» Aim of the task
Please restate every record below word for word.
-------- The data --------
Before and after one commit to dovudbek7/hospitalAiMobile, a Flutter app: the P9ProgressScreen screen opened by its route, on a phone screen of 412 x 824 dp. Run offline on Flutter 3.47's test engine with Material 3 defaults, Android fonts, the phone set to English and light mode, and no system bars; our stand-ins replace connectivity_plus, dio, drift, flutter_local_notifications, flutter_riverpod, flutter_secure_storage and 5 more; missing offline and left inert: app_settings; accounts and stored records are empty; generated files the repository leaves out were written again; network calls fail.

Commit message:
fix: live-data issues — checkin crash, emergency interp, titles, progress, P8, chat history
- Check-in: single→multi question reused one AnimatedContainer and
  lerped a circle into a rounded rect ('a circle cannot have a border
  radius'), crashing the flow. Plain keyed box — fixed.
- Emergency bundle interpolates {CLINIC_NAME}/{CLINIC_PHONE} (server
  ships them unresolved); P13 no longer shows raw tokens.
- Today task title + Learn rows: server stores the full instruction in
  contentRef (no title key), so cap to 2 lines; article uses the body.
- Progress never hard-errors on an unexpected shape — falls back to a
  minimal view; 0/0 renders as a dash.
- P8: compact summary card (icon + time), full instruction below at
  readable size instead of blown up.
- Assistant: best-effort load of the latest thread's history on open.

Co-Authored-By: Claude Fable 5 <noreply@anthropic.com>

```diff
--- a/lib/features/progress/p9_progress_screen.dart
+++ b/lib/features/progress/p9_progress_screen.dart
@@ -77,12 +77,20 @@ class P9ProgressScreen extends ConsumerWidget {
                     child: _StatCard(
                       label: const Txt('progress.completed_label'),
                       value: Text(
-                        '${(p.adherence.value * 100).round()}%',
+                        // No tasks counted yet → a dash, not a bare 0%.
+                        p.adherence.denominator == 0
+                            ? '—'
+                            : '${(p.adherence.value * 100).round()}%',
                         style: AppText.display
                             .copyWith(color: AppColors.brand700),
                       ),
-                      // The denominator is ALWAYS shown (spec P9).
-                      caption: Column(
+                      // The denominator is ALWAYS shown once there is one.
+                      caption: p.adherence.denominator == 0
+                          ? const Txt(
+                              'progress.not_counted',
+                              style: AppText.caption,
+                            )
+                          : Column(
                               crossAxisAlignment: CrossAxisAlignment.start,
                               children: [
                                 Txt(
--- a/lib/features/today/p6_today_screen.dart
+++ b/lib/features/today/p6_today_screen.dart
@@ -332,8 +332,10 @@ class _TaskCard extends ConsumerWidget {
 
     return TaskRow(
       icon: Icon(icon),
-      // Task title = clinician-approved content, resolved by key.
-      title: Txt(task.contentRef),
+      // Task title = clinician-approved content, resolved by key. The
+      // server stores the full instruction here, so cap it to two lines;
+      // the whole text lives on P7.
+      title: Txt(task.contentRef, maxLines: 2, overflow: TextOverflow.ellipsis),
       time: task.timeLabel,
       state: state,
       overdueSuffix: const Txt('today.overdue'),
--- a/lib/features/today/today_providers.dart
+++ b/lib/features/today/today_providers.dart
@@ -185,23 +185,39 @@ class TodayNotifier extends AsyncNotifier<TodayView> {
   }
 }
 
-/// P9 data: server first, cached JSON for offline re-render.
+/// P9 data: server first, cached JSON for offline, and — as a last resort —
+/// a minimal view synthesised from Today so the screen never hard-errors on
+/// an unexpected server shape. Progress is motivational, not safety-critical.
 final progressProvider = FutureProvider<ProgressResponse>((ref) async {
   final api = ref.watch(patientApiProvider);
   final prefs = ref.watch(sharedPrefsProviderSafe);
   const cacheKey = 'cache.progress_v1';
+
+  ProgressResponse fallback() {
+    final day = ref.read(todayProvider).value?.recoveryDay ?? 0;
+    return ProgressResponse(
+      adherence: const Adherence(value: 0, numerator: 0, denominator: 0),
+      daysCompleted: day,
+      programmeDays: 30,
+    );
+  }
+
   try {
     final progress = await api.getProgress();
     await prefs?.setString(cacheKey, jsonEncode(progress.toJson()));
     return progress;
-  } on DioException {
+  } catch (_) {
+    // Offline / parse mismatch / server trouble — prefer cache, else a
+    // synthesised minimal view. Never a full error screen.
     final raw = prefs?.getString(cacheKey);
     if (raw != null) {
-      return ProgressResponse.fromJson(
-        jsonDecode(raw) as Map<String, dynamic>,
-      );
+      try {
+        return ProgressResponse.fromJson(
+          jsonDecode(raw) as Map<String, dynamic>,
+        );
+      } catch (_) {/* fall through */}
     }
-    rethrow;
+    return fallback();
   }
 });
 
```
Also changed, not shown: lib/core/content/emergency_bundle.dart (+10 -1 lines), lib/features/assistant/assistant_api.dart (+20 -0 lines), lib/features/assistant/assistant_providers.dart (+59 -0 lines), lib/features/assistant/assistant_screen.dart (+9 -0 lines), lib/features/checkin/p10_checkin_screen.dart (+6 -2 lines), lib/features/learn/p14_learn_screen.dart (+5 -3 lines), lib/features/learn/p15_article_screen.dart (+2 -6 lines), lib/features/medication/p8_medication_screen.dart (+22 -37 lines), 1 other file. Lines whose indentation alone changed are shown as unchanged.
--------
» Task output
Before and after one commit to dovudbek7/hospitalAiMobile, a Flutter app: the P9ProgressScreen screen opened by its route, on a phone screen of 412 x 824 dp. Run offline on Flutter 3.47's test engine with Material 3 defaults, Android fonts, the phone set to English and light mode, and no system bars; our stand-ins replace connectivity_plus, dio, drift, flutter_local_notifications, flutter_riverpod, flutter_secure_storage and 5 more; missing offline and left inert: app_settings; accounts and stored records are empty; generated files the repository leaves out were written again; network calls fail.

Commit message:
fix: live-data issues — checkin crash, emergency interp, titles, progress, P8, chat history
- Check-in: single→multi question reused one AnimatedContainer and
  lerped a circle into a rounded rect ('a circle cannot have a border
  radius'), crashing the flow. Plain keyed box — fixed.
- Emergency bundle interpolates {CLINIC_NAME}/{CLINIC_PHONE} (server
  ships them unresolved); P13 no longer shows raw tokens.
- Today task title + Learn rows: server stores the full instruction in
  contentRef (no title key), so cap to 2 lines; article uses the body.
- Progress never hard-errors on an unexpected shape — falls back to a
  minimal view; 0/0 renders as a dash.
- P8: compact summary card (icon + time), full instruction below at
  readable size instead of blown up.
- Assistant: best-effort load of the latest thread's history on open.

Co-Authored-By: Claude Fable 5 <noreply@anthropic.com>

```diff
--- a/lib/features/progress/p9_progress_screen.dart
+++ b/lib/features/progress/p9_progress_screen.dart
@@ -77,12 +77,20 @@ class P9ProgressScreen extends ConsumerWidget {
                     child: _StatCard(
                       label: const Txt('progress.completed_label'),
                       value: Text(
-                        '${(p.adherence.value * 100).round()}%',
+                        // No tasks counted yet → a dash, not a bare 0%.
+                        p.adherence.denominator == 0
+                            ? '—'
+                            : '${(p.adherence.value * 100).round()}%',
                         style: AppText.display
                             .copyWith(color: AppColors.brand700),
                       ),
-                      // The denominator is ALWAYS shown (spec P9).
-                      caption: Column(
+                      // The denominator is ALWAYS shown once there is one.
+                      caption: p.adherence.denominator == 0
+                          ? const Txt(
+                              'progress.not_counted',
+                              style: AppText.caption,
+                            )
+                          : Column(
                               crossAxisAlignment: CrossAxisAlignment.start,
                               children: [
                                 Txt(
--- a/lib/features/today/p6_today_screen.dart
+++ b/lib/features/today/p6_today_screen.dart
@@ -332,8 +332,10 @@ class _TaskCard extends ConsumerWidget {
 
     return TaskRow(
       icon: Icon(icon),
-      // Task title = clinician-approved content, resolved by key.
-      title: Txt(task.contentRef),
+      // Task title = clinician-approved content, resolved by key. The
+      // server stores the full instruction here, so cap it to two lines;
+      // the whole text lives on P7.
+      title: Txt(task.contentRef, maxLines: 2, overflow: TextOverflow.ellipsis),
       time: task.timeLabel,
       state: state,
       overdueSuffix: const Txt('today.overdue'),
--- a/lib/features/today/today_providers.dart
+++ b/lib/features/today/today_providers.dart
@@ -185,23 +185,39 @@ class TodayNotifier extends AsyncNotifier<TodayView> {
   }
 }
 
-/// P9 data: server first, cached JSON for offline re-render.
+/// P9 data: server first, cached JSON for offline, and — as a last resort —
+/// a minimal view synthesised from Today so the screen never hard-errors on
+/// an unexpected server shape. Progress is motivational, not safety-critical.
 final progressProvider = FutureProvider<ProgressResponse>((ref) async {
   final api = ref.watch(patientApiProvider);
   final prefs = ref.watch(sharedPrefsProviderSafe);
   const cacheKey = 'cache.progress_v1';
+
+  ProgressResponse fallback() {
+    final day = ref.read(todayProvider).value?.recoveryDay ?? 0;
+    return ProgressResponse(
+      adherence: const Adherence(value: 0, numerator: 0, denominator: 0),
+      daysCompleted: day,
+      programmeDays: 30,
+    );
+  }
+
   try {
     final progress = await api.getProgress();
     await prefs?.setString(cacheKey, jsonEncode(progress.toJson()));
     return progress;
-  } on DioException {
+  } catch (_) {
+    // Offline / parse mismatch / server trouble — prefer cache, else a
+    // synthesised minimal view. Never a full error screen.
     final raw = prefs?.getString(cacheKey);
     if (raw != null) {
-      return ProgressResponse.fromJson(
-        jsonDecode(raw) as Map<String, dynamic>,
-      );
+      try {
+        return ProgressResponse.fromJson(
+          jsonDecode(raw) as Map<String, dynamic>,
+        );
+      } catch (_) {/* fall through */}
     }
-    rethrow;
+    return fallback();
   }
 });
 
```
Also changed, not shown: lib/core/content/emergency_bundle.dart (+10 -1 lines), lib/features/assistant/assistant_api.dart (+20 -0 lines), lib/features/assistant/assistant_providers.dart (+59 -0 lines), lib/features/assistant/assistant_screen.dart (+9 -0 lines), lib/features/checkin/p10_checkin_screen.dart (+6 -2 lines), lib/features/learn/p14_learn_screen.dart (+5 -3 lines), lib/features/learn/p15_article_screen.dart (+2 -6 lines), lib/features/medication/p8_medication_screen.dart (+22 -37 lines), 1 other file. Lines whose indentation alone changed are shown as unchanged.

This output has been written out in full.